These are the guys to watch. In his postseason presser, Ryan Pace said the team wasn’t going to spent big on one guy, instead spreading their money out. That could mean multiple players from this tier.
Malik Jackson, DL, Denver
Pros: He gained much more recognition in the playoffs as one of the best pass rushing and run-stopping defensive linemen in the league. Jackson constantly drew double teams, freeing others up for sacks.
Cons: The draft figures to be strong along the defensive line this year and Jackson is likely looking for a big pay day — which could explain why the Broncos extended Derek Wolfe instead. With Eddie Golman already in place, the Bears could sign a significantly cheaper veteran and develop linemen behind him.
Jaye Howard, DL, Kansas City
Pros: A good athlete who is really tough against the run. Showed some pass-rush ability. Dominated Vlad Ducasse and Hroniss Grasu. Would immediately be the team’s second best defensive lineman.
Cons: Kind of a one-year wonder. Played less than half of his team’s snaps every other year. Kansas City usually took him off the field in passing situations. Committed eight penalties last year. If Jackson and Wilkerson get huge contracts, Howard’s price could be driven up. The question needs to be asked again: Do you pay for a player, or draft and develop behind him?
Danny Trevathan, LB, Denver
Pros: Instinctive and rangy, Trevathan has been a key to the Broncos defense this year after missing most of the 2014 season. He has excelled in coverage and shows really good instincts. Rated by Pro Football Focus as one of the best tacklers in the league.
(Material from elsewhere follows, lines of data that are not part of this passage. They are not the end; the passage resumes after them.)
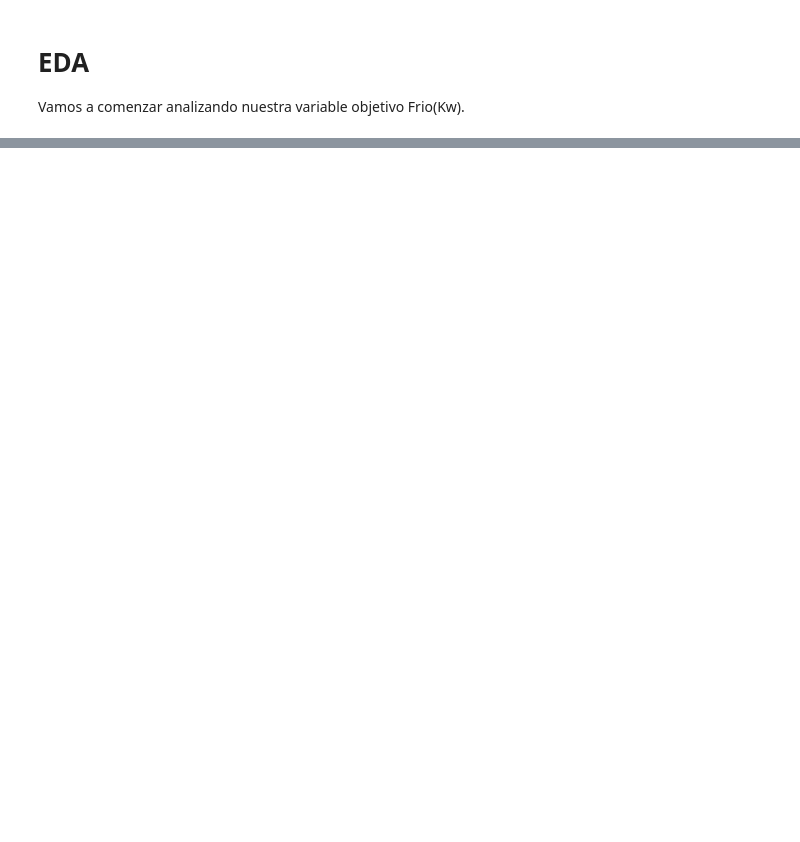
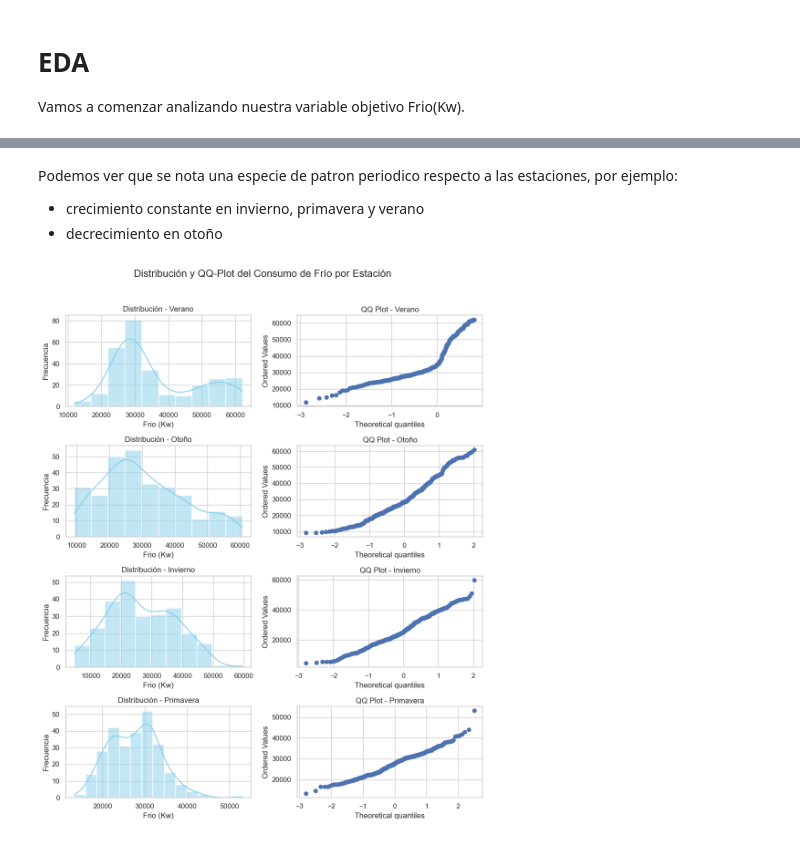
Before and after one commit to DayubMateo/MostoElMostro, a Jupyter notebook: EDA.ipynb, the cells around one changed output, grey strips where cells are left out. Cells and saved outputs as stored; diff of their text form; code cells hidden in the pictures; blank space fills up the shorter version.

```diff
--- a/EDA.ipynb
+++ b/EDA.ipynb
@@ -114,0 +169,29 @@ plt.show()
+# %% [markdown]
+Podemos ver que se nota una especie de patron periodico respecto a las estaciones, por ejemplo:
+- crecimiento constante en invierno, primavera y verano
+- decrecimiento en otoño
+# %%
+import scipy.stats as stats
+sns.set(style="whitegrid")
+estaciones = df_limpio["estacion"].unique()
+
+fig, axes = plt.subplots(nrows=len(estaciones), ncols=2, figsize=(10, 12))
+fig.suptitle("Distribución y QQ-Plot del Consumo de Frío por Estación", fontsize=16, y=1.02)
+
+for i, estacion in enumerate(estaciones):
+    datos = df_limpio[df_limpio["estacion"] == estacion]["Frio (Kw)"]
+
+    # --- Gráfico de distribución ---
+    sns.histplot(datos, kde=True, ax=axes[i, 0], color="skyblue")
+    axes[i, 0].set_title(f"Distribución - {estacion}")
+    axes[i, 0].set_xlabel("Frio (Kw)")
+    axes[i, 0].set_ylabel("Frecuencia")
+
+    # --- QQ Plot ---
+    stats.probplot(datos, dist="norm", plot=axes[i, 1])
+    axes[i, 1].set_title(f"QQ Plot - {estacion}")
+
+plt.tight_layout()
+plt.show()
+# %% [output]
+[figure, added]
```
Also changed, not shown: parts of 24 cells of this notebook.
Cons: Do we really know how good he is? He has six studs around him in the front seven, so he rarely has to shed blockers. Has a reputation as being good in coverage, but the Patriots were targeting him. How much do you pay for someone who doesn’t have much immediate effect on the quarterback?
Marvin Jones, WR, Cincinnati
Pros: About as sure-handed as they come. Good size, good speed and productive, despite shaky quarterback play. Good after the catch and can get deep. Could be a significantly cheaper alternative if they decided to move on from Alshon Jeffery.
Cons: Not a Number One, which would mean they’d be relying a lot more on Kevin White to develop into one. No way of knowing how much he benefited from playing opposite A.J. Green.
Reggie Nelson, S, Cincinnati
Pros: Has a lot of range and elite ball skills. Had eight interceptions last year and has had 30 in his career. Hasn’t missed a game in two years and is considered a good tackler.
Cons: He’s 32 and will turn 33 early next season. He can still play, but for how much longer? How much of his success was due to playing with a really good defensive line?
Bruce Irvin, LB, Seattle
Pros: A poor man’s Von Miller. Very strong and athletic. Can hold his own at the point of attack and drop back in coverage. Has played in a scheme that may not fit his strengths.
Cons: Why hasn’t Seattle featured him more? The Seahawks tend to know what they have and we’ve seen other players leave and fail. He played just 75 percent of their snaps last year. He hasn’t been the kind of pass-rusher most thought he would be.